#### [Task details]
Once you find the line with "mL*500,000 L = x" in the entries below, return exactly every line from it through the line with "Verify scaffold steps 01-04 and log results".

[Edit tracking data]
▼

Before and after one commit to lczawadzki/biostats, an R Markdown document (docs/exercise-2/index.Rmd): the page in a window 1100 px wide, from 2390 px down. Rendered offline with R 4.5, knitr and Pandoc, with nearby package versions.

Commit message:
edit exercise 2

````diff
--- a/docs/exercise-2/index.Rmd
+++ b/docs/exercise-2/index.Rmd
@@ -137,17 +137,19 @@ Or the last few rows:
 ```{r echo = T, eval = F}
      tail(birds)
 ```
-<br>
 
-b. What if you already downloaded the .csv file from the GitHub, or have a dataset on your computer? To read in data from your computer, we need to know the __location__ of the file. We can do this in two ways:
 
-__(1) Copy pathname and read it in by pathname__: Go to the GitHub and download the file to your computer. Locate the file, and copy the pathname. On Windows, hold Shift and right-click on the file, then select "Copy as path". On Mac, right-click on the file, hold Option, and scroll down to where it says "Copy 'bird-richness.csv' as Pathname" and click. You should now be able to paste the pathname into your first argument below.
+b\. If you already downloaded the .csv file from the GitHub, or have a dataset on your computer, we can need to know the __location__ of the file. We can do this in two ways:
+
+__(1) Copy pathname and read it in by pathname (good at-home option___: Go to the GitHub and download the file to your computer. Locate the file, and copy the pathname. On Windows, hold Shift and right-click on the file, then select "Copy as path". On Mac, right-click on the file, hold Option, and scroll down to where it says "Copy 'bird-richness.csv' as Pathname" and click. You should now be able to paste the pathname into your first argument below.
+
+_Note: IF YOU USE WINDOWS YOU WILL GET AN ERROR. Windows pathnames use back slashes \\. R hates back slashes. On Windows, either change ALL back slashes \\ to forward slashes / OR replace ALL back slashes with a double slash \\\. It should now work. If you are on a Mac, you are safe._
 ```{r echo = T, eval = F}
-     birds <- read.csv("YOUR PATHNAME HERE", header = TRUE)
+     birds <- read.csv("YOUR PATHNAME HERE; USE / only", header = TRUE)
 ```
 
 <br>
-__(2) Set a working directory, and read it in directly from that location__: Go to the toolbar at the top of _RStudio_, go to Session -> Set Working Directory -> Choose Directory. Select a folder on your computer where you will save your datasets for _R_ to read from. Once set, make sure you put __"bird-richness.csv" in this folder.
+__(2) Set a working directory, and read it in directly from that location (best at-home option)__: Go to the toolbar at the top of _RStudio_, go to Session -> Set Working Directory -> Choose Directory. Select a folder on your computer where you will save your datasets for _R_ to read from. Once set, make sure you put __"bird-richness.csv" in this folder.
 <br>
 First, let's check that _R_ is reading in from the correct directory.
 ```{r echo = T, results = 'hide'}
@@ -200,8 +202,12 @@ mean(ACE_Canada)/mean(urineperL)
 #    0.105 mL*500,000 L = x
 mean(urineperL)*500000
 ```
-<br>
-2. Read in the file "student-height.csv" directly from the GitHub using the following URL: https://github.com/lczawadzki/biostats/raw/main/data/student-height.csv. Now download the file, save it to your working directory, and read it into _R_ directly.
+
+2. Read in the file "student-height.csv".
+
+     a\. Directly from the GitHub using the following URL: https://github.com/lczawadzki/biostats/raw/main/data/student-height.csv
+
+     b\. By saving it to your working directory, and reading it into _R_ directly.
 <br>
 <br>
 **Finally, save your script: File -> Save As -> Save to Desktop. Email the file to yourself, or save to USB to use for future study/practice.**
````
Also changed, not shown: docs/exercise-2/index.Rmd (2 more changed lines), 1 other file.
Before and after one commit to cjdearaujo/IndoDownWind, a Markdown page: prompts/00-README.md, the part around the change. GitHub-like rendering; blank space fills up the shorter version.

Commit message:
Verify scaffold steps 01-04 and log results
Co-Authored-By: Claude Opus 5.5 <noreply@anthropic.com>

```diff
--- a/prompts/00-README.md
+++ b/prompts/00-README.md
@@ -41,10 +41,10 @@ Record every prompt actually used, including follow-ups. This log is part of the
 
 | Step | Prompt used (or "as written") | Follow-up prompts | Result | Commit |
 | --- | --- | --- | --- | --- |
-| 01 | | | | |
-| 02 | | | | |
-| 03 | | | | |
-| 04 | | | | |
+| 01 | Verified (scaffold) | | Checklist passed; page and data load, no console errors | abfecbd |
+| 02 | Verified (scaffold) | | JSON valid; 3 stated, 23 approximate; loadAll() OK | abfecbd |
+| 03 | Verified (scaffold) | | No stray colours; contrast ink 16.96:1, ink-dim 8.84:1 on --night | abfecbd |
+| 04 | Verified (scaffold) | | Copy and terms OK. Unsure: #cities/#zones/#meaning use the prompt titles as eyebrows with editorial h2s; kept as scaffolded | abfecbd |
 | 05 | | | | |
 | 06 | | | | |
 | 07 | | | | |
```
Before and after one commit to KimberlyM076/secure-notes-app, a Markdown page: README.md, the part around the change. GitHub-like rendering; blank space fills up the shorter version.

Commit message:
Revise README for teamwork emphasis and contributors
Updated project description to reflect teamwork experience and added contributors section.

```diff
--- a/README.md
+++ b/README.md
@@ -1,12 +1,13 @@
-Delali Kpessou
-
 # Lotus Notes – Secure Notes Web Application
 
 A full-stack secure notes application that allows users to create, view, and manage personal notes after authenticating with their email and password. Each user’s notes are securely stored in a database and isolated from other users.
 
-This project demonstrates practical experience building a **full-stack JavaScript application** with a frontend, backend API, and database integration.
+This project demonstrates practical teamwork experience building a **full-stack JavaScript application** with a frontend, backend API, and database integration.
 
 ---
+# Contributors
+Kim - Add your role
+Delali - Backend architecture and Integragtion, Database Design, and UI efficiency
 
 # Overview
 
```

▲

#### [Exercise answer]
 #    0.105 mL*500,000 L = x
 mean(urineperL)*500000
 ```
-<br>
-2. Read in the file "student-height.csv" directly from the GitHub using the following URL: https://github.com/lczawadzki/biostats/raw/main/data/student-height.csv. Now download the file, save it to your working directory, and read it into _R_ directly.
+
+2. Read in the file "student-height.csv".
+
+     a\. Directly from the GitHub using the following URL: https://github.com/lczawadzki/biostats/raw/main/data/student-height.csv
+
+     b\. By saving it to your working directory, and reading it into _R_ directly.
 <br>
 <br>
 **Finally, save your script: File -> Save As -> Save to Desktop. Email the file to yourself, or save to USB to use for future study/practice.**
````
Also changed, not shown: docs/exercise-2/index.Rmd (2 more changed lines), 1 other file.
Before and after one commit to cjdearaujo/IndoDownWind, a Markdown page: prompts/00-README.md, the part around the change. GitHub-like rendering; blank space fills up the shorter version.

Commit message:
Verify scaffold steps 01-04 and log results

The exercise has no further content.